In February, Princeton University Press released “Leaving the Jewish Fold: Conversion and Radical Assimilation in Modern Jewish History” by Todd M. Endelman (University of Michigan). The publisher’s description follows:
Between the French Revolution and World War II, hundreds of thousands of Jews left the Jewish fold—by becoming Christians or, in liberal states, by intermarrying. Telling the stories of both famous and obscure individuals, Leaving the Jewish Fold explores the nature of this drift and defection from Judaism in Europe and America from the eighteenth century to today. Arguing that religious conviction was rarely a motive for Jews who became Christians, Todd Endelman shows that those who severed their Jewish ties were driven above all by pragmatic concerns—especially the desire to escape the stigma of Jewishness and its social, occupational, and emotional burdens.
Through a detailed and colorful narrative, Endelman considers the social settings, national contexts, and historical circumstances that encouraged Jews to abandon Judaism, and factors that worked to the opposite effect. Demonstrating that anti-Jewish prejudice weighed more heavily on the Jews of Germany and Austria than those living in France and other liberal states as early as the first half of the nineteenth century, he reexamines how Germany’s political and social development deviated from other European states. Endelman also reveals that liberal societies such as Great Britain and the United States, which tolerated Jewish integration, promoted radical assimilation and the dissolution of Jewish ties as often as hostile, illiberal societies such as Germany and Poland.
In May, Routledge will publish “Daoism in Japan: Chinese traditions and their influence on Japanese religious culture” by Jeffrey L. Richey (Berea College). The publisher’s description follows:
Like an ancient river, Daoist traditions introduced from China once flowed powerfully through the Japanese religious landscape, forever altering its topography and ecology.

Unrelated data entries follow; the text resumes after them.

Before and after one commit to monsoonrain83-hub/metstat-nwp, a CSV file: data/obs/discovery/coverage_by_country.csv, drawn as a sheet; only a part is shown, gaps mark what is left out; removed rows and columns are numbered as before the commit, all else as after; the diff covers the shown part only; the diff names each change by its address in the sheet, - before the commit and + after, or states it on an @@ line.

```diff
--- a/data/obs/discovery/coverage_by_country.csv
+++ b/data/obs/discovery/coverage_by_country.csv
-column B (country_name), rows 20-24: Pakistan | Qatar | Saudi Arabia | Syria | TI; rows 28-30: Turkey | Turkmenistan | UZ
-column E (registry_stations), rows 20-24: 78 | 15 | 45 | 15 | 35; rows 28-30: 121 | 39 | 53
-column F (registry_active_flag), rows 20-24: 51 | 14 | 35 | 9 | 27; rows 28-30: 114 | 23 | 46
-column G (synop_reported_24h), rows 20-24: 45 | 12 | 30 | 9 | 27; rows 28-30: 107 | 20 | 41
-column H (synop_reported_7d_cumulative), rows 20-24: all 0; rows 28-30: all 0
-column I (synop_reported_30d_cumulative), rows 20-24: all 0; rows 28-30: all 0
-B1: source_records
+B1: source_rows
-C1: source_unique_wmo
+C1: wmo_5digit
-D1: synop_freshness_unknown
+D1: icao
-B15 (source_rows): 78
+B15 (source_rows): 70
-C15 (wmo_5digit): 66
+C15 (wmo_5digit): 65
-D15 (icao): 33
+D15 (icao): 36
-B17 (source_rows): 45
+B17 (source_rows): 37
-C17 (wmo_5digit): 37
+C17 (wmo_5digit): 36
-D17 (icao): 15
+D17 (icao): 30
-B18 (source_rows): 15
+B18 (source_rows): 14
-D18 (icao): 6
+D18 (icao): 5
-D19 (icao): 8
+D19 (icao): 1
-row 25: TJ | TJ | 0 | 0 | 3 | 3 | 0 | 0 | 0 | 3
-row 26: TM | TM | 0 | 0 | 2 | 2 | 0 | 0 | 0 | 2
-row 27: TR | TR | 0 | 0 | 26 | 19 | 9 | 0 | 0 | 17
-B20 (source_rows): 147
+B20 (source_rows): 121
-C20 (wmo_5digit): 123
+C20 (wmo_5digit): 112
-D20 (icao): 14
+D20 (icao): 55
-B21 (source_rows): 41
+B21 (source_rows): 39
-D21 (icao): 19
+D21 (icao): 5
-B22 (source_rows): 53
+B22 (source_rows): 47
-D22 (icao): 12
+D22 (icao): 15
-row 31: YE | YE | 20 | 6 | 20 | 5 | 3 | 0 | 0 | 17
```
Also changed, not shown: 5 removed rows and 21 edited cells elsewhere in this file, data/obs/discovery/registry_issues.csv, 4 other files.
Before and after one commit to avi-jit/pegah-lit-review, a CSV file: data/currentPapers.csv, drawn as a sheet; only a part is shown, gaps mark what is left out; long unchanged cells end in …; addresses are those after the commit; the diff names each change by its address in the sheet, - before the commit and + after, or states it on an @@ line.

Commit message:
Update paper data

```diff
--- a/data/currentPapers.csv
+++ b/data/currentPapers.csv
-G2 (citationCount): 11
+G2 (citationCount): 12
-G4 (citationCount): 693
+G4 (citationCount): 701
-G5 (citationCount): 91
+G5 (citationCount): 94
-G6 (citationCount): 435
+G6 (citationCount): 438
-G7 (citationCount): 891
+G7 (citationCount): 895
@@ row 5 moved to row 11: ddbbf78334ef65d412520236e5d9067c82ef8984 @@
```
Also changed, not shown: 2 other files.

Daoism’s presence in Japan still may be discerned in its abiding influence on astrology, divination, festivals, literature, politics, and popular culture, not to mention Buddhism and Shinto. Despite this legacy, few English-language studies of Daoism’s influence on Japanese religious culture have been published.
Daoism in Japan provides an exploration of the particular pathways by which Daoist traditions entered Japan from continental East Asia. After addressing basic issues in both Daoist Studies and the study of Japanese religions, including the problems of defining ‘Daoism’ and ‘Japanese,’ the book looks at the influence of Daoism on ancient, medieval and modern Japan in turn. To do so, the volume is arranged both chronologically and topically, according to the following three broad divisions: “Arrivals” (c. 5th-8th centuries CE), “Assimilations” (794-1868), and “Apparitions” (1600s-present). The book demonstrates how Chinese influence on Japanese religious culture ironically proved to be crucial in establishing traditions that usually are seen as authentically, even quintessentially, Japanese.
Touching on multiple facets of Japanese cultural history and religious traditions, this book is a fascinating contribution for students and scholars of Japanese Culture, History and Religions, as well as Daoist Studies.